• _What is expected_: What is the number of lines in these records that hold the word "import"? Reply with that number alone.

• _Data to process_:

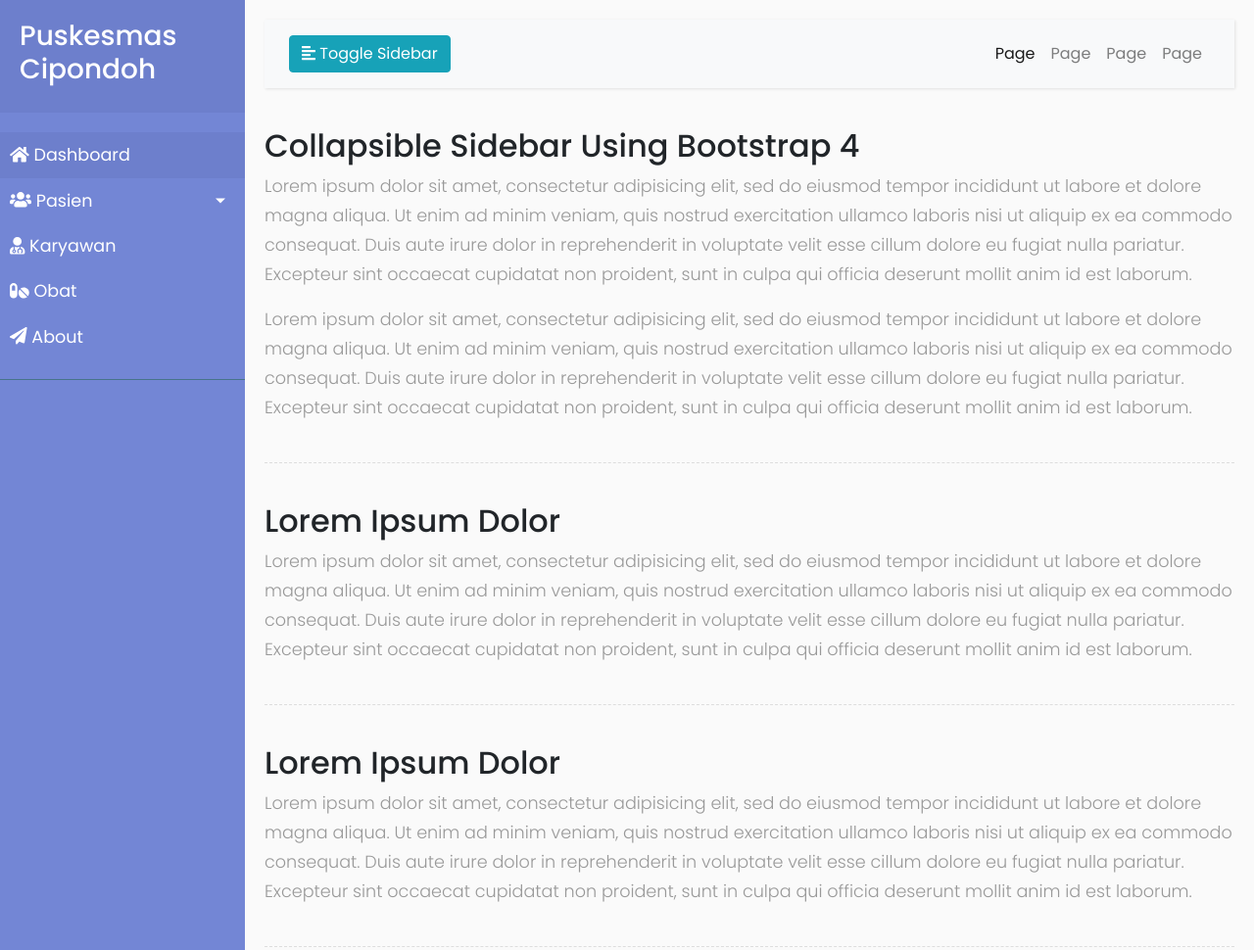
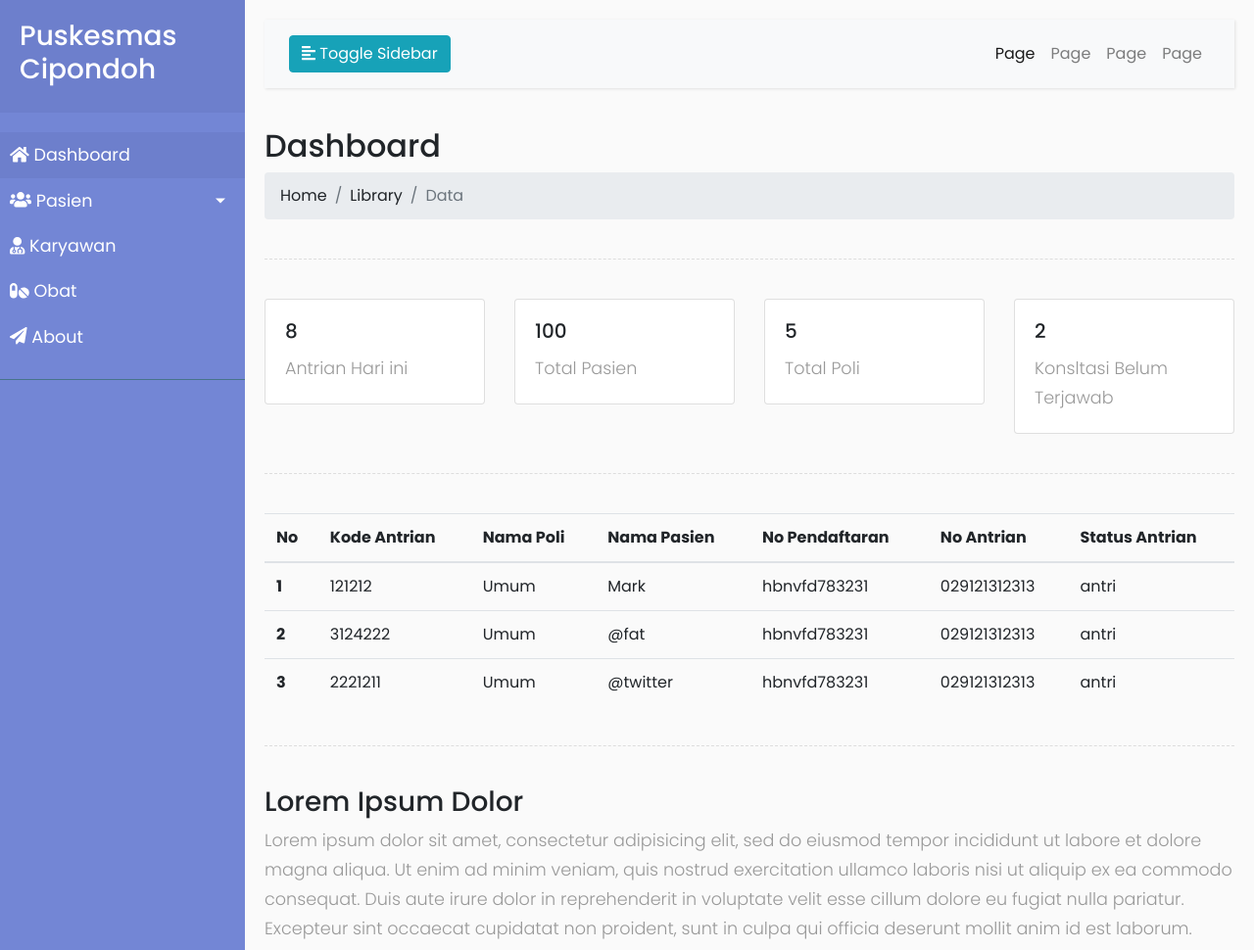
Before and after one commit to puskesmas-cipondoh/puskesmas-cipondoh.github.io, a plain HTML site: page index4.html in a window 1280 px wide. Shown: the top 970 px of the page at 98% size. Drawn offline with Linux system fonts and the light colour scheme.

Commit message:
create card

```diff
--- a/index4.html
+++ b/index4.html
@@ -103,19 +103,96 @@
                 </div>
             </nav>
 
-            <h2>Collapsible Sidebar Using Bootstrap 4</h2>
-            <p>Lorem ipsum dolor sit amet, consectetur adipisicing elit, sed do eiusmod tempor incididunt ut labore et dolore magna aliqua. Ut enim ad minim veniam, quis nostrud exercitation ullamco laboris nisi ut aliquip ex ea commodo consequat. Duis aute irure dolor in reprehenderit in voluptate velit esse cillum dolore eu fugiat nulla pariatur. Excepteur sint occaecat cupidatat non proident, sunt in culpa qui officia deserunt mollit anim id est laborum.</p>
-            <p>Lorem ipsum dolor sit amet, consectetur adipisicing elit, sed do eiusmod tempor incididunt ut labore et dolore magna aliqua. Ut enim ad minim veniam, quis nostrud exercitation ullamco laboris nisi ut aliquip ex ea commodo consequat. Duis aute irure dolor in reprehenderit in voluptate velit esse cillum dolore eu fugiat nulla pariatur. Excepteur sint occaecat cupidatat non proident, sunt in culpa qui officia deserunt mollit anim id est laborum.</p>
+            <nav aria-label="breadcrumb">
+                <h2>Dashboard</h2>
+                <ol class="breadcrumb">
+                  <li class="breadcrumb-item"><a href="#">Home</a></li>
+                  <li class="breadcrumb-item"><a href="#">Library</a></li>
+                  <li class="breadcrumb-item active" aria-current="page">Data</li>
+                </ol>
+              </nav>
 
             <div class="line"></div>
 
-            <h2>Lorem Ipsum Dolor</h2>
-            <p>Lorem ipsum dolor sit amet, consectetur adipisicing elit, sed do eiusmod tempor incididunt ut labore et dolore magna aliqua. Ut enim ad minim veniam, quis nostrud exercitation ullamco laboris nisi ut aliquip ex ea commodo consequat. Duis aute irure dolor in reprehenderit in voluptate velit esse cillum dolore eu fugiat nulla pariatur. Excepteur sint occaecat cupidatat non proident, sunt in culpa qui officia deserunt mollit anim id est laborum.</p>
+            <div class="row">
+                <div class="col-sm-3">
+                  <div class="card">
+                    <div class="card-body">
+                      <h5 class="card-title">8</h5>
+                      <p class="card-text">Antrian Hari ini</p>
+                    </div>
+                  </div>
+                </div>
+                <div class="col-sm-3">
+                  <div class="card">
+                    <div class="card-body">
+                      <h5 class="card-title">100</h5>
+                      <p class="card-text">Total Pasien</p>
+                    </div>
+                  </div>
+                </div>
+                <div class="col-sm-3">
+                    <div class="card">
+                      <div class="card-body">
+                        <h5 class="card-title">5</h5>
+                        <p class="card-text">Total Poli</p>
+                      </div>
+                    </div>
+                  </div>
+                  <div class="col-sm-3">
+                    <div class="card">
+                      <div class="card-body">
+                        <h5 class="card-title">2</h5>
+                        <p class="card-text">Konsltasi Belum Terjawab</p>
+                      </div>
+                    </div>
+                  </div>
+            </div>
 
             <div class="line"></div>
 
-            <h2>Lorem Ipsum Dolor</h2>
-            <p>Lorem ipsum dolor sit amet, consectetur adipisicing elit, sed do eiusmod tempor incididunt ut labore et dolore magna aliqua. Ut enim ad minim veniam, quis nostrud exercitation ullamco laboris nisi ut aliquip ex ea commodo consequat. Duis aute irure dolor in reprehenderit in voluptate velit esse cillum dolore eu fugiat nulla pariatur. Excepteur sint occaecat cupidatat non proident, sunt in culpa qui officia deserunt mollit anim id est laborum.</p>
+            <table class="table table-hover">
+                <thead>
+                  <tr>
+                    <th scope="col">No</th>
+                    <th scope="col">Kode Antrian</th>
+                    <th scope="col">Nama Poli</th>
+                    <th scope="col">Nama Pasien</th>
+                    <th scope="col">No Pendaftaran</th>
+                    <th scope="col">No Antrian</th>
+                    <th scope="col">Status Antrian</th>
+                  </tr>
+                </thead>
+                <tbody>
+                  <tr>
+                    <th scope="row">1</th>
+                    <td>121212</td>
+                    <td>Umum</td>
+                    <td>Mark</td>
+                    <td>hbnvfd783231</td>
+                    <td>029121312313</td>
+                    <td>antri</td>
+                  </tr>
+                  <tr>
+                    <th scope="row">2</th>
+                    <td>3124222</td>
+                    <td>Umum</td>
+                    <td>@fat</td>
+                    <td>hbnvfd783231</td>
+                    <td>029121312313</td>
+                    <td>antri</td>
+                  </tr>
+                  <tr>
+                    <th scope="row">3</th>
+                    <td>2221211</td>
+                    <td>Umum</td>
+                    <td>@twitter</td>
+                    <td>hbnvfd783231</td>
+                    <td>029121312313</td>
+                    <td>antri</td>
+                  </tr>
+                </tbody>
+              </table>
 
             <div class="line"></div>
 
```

==

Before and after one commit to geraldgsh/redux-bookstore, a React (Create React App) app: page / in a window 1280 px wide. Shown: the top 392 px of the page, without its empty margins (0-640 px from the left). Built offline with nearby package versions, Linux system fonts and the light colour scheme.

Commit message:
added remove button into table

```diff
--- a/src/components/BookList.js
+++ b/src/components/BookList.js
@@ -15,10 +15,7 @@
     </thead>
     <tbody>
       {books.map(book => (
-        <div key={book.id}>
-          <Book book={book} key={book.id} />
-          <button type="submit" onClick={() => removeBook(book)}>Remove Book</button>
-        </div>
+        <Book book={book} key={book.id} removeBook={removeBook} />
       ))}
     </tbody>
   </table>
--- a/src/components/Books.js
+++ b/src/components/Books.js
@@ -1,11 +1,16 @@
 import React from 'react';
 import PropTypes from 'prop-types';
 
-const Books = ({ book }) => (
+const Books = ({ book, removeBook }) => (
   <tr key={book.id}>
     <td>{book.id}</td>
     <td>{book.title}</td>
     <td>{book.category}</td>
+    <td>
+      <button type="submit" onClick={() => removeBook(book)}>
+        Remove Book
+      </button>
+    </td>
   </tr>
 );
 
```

• _Task solution_: 2